Warning: five bajillion and a half photos ahead. I made a number of modifications to the original pattern because of my freakish feet. I’ve detailed them here in case anyone else might find them useful for modifying sock patterns to their own freakish feet. If you have pointy toes, a high instep, or just want more surface area for decoration on your socks, read on! Or you can just look at the pretty pictures.
Pattern: Show-Off Stranded Socks by Anne Campbell
Yarn: Cascade Heritage Yarn Paints, colorway 9884
Needles: I knit these on two needles, so if I refer to the ‘sole’ or ‘instep’ needle, I assume you can figure it out 🙂
Size: This is a thinner yarn, so despite the fact that I have small feet, I ended up knitting the larger size (72 st) to compensate.
Modification #1: Adapted to knit toe-up. The sock would have looked virtually identical to the original pattern if this had been the only mod.
Modification #2: Toe. I’ve started using persnicketyknitr‘s Anatomical Sock Toes rather than a standard toe for my socks. They fit a LOT better, especially if your feet kind of come to a point at your big toe (like mine do).
Modification #3: Gusset. Rather than following the standard toe-up method of adding stitches to the sole of the sock, I kept the number of stitches on the sole needle constant at 36 and started adding stitches to either side of the instep needle. I actually increased slightly more than called for in the pattern, ending up with 64 st on the instep needle for a total of 100 st (rather than the recommended 96), but if I knit these again I will only increase to 96.
I chose to increase the number of instep stitches (rather than the number of sole stitches) because I wanted the stranding pattern to cover as much of the sock as possible. Whenever I had gained another pair of stitches on one side of the foot, I then extended the pattern to that pair, adding another column of the “scales”
This has the added benefit of camouflaging the increases so you don’t end up with ridge along the side of the gusset, which I’ve frankly always found to be a little ugly.
Modification #4: Heel. (If you haven’t noticed, by this point I’ve more or less abandoned all pretense of following the original pattern except for the stranded scales motif.)
In order to accommodate the Instep o’ DOOM, I got creative. Instead of doing the normal gusset increases/heel flap, I started the gusset increases early (which eased the usual strain of fabric over the swell of my instep), and after I had finished increasing, worked a short-row heel over the 36 sole stitches.
Modification #5: Reverse Gusset. Which is a shiny new piece of sock anatomy that I just made up. Once I’d finished the short-row heel, I was left with 100 stitches, which would make for a very baggy leg, especially around my skinny ankles (again: Freakish Feet). So I had to decrease back down to 72 st.
Since I wanted to keep the scale pattern over as much of the leg as possible, I didn’t want to do the decreases on the instep needles. So I transferred the “extra” 28 stitches (14 on each side of the foot) to the sole needle and then did the decreases there, so that I was getting rid of stockinette columns and not columns of scales. By the time I was back down to 36 st per needle, I had just 8 stitches of stockinette left.
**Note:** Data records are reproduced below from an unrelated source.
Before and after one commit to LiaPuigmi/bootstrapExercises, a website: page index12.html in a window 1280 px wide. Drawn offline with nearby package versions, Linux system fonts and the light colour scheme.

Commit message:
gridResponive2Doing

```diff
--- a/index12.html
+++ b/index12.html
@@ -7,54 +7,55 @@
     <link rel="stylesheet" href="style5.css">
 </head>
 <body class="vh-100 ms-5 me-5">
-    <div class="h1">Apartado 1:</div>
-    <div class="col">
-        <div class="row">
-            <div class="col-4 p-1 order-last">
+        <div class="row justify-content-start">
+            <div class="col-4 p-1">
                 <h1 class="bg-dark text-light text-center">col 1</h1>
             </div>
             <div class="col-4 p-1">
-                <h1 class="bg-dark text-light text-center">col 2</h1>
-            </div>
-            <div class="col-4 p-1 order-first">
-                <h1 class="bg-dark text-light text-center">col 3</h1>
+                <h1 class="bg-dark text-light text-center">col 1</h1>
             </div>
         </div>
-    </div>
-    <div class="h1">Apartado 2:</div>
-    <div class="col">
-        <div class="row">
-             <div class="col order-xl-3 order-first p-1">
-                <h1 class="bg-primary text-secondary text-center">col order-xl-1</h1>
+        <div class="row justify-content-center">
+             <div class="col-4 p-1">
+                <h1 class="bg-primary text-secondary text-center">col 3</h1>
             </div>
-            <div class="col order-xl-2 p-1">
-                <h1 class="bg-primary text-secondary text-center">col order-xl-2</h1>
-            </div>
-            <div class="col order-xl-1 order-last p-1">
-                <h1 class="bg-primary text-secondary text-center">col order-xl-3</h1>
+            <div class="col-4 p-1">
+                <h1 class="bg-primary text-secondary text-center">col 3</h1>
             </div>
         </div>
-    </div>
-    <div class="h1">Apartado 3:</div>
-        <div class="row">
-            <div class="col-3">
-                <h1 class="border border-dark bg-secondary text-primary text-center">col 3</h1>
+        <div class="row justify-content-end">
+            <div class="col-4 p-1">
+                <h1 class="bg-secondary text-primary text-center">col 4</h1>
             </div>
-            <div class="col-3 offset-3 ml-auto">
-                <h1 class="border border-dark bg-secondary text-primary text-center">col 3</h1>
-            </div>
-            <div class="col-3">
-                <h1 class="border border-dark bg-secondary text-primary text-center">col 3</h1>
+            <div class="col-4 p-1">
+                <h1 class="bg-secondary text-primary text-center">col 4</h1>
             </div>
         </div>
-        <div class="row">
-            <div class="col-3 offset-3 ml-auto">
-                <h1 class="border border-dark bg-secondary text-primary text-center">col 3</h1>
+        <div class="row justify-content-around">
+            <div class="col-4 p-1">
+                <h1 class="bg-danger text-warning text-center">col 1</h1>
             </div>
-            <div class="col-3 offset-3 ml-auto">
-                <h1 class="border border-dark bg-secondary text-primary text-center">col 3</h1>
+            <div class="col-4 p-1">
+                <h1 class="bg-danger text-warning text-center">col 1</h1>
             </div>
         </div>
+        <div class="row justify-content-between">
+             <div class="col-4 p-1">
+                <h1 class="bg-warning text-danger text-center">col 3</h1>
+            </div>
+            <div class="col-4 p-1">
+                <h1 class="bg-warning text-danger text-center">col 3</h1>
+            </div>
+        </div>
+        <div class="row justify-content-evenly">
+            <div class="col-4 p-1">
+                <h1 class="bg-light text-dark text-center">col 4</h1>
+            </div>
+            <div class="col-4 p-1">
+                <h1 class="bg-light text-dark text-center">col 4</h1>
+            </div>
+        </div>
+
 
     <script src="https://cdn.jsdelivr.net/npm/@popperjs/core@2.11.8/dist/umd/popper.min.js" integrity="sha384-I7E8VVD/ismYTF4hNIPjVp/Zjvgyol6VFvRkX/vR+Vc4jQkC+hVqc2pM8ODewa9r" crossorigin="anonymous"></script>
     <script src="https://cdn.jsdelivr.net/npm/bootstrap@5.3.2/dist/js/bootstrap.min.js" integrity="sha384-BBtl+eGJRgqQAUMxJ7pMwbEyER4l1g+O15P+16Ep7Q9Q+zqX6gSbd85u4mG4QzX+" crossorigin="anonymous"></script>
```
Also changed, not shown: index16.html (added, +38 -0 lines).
In a wonderful bit of serendipity, the reverse gusset ended right at the bend of my ankle.
Not a Modification: For the leg, I actually (gasp!) followed the pattern directions and just worked the stranded scale pattern around and around and around and around until the socks were as tall as I wanted them. Then (also as per the pattern) I worked a few rounds of 1×1 ribbing.
Kind of a Modification: Bind-off. Obviously a top-down pattern doesn’t specify the bind-off to use, so I took the opportunity to teach myself the tubular bind-off. It took a while to get it right, but it was worth the effort!
Ta-dah! That is the END of my copious modification notes. Hopefully something in here will be useful to you at some point. I’m thrilled with the way these things turned out. The original stitch pattern is gorgeous and perfect for variegated yarns, and thankfully quite easy to adapt to any number of strange modifications! The yarn is also gorgeous and stunning in the ‘scales.’
Like everybody else, I’ve noticed that this pattern looks rather dragon-y…let’s ask the expert, shall we?
One last photo, not that this post needs more, but it amuses me. Besides, we’ve seen so much Rosie fur already, we may as well see some of it still attached to the cat…